In 1986, BMW created a legend. Created for homologation purposes so BMW could go racing, the E30 BMW M3 was born. Ever since, the BMW M3 has been the pinnacle of performance in the segment, spawning copycats from nearly every other automaker trying to create the same magic balance of performance, with none ever finding the same level of success. The E30 M3 is the grandfather of its segment.

Ever since, there have been four successors to the E30 M3. Its most recent iteration, the F80 BMW M3, broke new ground by switching to turbocharged engine for the first time in the M3’s history. This was a huge move for BMW and the M3, as its engines were known for their high-revving naturally-aspirated nature, not low-end turbocharged torque. But the F80 BMW M3 proved to be far better than people expected and its engine, despite its turbochargers, offers the same level of excitement and emotion as all M3s in the past.

So, in the wake of the 30th anniversary of the BMW M3, let’s take a look at the car that started it all along side the current iteration of it.


When looking at the two cars side by side, the first thing that comes to mind is their size. The E30 M3 is significantly smaller than the F80 M3. The extra doors on the F80 M3 don’t help the matter. You can almost fit the entire E30 M3 between the wheels of the F80 M3.  This is just a sign of the times, though, as modern crash standards and levels of comfort and luxury require cars to be much larger than they were back in the E30’s time. So this isn’t as much of an indictment toward the F80 as it’s just a product of its time.

Inside, the outcome is similar. While the F80 obviously has infinitely more luxury and technology options, it’s still a relatively spartan and driver-focused interior, relative to its time. Today, so many cars are packed with screens and leather and technology that it makes the F80 M3 seem bare on the inside, especially in its class. However, the E30 M3 is positively barren by comparison. With little to no luxury options, aside from leather seats and power windows, the E30 M3 is about as bare as it gets. It’s just a simple, driver-focused cockpit with no superlatives.


Under the hood, things couldn’t be more different. The E30 M3 has an engine that will go down in history as one of the all time greats. The S14 2.4 liter four-cylinder engine in the E30 M3 develops 192 hp, which is less than the average family sedan today. However, it was good for its time and enabled it to get from 0-60 mph in 6.9 seconds. But straight-line speed isn’t what the E30 M3 is all about. Driving an E30 M3 is about so much more than speed, it’s about the way it makes you feel. it’s supposed to tingle your senses and light a fire under your ass. It has near perfect steering and a chassis balance that hasn’t been seen since.

The F80 BMW M3 has a very different means of motivation. Utilizing a 3.0 liter twin-turbocharged inline-six engine, the F80 M3 develops 425 hp and 420 lb-ft of torque. While the E30 M3 only was available with a five-speed manual transmission, the F80 is available with either a six-speed manual or seven-speed dual-clutch automatic, the latter of which allows it to launch from 0-60 mph in 3.9 seconds, a full three seconds faster than the E30. So it’s performance is blistering.
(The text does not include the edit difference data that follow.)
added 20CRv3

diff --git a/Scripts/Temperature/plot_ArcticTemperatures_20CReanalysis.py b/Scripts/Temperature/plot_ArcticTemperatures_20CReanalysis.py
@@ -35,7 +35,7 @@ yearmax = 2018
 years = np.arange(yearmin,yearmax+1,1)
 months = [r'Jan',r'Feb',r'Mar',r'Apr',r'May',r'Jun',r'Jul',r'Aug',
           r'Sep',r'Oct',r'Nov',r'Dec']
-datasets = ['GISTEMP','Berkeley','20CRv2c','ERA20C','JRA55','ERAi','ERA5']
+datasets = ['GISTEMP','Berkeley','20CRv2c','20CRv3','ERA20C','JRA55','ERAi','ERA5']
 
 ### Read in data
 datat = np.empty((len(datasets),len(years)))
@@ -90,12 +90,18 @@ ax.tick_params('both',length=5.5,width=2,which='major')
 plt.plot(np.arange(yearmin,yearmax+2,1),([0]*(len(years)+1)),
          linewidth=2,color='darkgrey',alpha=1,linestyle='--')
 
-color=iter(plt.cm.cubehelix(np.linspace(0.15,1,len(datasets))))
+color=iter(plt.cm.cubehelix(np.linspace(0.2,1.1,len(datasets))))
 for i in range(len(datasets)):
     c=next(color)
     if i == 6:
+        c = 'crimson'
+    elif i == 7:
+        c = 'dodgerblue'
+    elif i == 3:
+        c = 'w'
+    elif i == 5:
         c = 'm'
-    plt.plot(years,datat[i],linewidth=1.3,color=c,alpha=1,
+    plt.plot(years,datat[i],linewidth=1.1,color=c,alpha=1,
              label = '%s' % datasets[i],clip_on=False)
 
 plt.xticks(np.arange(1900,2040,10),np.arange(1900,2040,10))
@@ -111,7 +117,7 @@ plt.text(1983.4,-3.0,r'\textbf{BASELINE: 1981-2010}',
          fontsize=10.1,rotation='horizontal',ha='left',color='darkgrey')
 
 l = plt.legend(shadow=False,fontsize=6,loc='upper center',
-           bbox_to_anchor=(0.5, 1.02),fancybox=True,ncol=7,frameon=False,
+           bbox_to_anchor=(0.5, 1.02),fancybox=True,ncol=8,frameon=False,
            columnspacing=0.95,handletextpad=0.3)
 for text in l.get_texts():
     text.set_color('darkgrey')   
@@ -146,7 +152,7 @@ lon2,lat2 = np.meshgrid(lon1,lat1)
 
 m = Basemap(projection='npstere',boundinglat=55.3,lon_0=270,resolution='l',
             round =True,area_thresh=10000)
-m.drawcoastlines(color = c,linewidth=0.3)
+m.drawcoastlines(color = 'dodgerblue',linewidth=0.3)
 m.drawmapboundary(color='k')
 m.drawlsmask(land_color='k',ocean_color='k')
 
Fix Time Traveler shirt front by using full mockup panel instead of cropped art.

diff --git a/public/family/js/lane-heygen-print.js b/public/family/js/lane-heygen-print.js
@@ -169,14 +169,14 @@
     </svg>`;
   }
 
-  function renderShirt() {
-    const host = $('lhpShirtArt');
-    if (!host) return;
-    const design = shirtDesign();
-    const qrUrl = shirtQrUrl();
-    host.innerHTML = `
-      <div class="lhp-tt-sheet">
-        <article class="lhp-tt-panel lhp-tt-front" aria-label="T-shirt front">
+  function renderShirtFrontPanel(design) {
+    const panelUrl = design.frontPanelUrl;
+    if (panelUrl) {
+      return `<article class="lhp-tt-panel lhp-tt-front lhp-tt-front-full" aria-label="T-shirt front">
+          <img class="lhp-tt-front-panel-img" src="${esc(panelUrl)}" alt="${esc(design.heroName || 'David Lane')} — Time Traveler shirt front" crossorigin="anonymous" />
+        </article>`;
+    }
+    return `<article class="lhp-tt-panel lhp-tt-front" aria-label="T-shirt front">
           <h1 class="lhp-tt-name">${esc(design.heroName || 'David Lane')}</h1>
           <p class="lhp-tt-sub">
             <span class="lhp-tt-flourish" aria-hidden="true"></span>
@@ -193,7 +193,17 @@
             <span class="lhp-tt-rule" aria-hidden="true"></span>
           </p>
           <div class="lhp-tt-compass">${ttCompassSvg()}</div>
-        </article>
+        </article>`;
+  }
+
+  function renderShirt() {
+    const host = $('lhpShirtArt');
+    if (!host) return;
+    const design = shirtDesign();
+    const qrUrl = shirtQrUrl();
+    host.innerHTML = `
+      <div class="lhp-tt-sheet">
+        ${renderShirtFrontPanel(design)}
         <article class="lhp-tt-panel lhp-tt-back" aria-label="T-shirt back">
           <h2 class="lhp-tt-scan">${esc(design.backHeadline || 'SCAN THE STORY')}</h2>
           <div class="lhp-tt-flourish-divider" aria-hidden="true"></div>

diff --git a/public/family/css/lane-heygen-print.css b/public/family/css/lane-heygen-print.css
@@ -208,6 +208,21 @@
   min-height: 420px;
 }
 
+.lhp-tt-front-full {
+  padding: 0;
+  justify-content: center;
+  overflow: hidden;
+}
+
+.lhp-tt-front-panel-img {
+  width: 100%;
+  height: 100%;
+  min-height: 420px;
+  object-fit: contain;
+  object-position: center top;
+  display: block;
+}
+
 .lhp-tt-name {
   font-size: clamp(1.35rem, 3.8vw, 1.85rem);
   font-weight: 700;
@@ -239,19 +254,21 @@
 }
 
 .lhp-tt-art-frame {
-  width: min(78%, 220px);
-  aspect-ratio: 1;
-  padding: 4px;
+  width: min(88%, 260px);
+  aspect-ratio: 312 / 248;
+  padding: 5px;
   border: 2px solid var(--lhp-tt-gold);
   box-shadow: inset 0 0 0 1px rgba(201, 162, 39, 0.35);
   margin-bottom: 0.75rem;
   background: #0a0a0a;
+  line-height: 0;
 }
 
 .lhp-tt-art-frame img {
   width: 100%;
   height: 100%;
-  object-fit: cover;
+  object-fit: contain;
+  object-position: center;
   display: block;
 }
In the twisties, the F80 M3 is an exceptional handling car, one that can blitz around a race track an incredible speeds. But it doesn’t have the purity or steering feel that the E30 M3 has.


Both cars are unbelievable driving machines, cars that will put smiles on your face each and every time you sit behind the wheel. That is the intended function of both vehicles and they both nail that perfectly. The complete the task in very different ways with very different tools, but the core philosophy is the same. They both favor fun over performance figures and they both over exceptionally balanced packages. However, they do it in such different manners that reflect their times. The F80 BMW M3 isn’t any worse than the E30 M3, it’s just a BMW M3 for this time.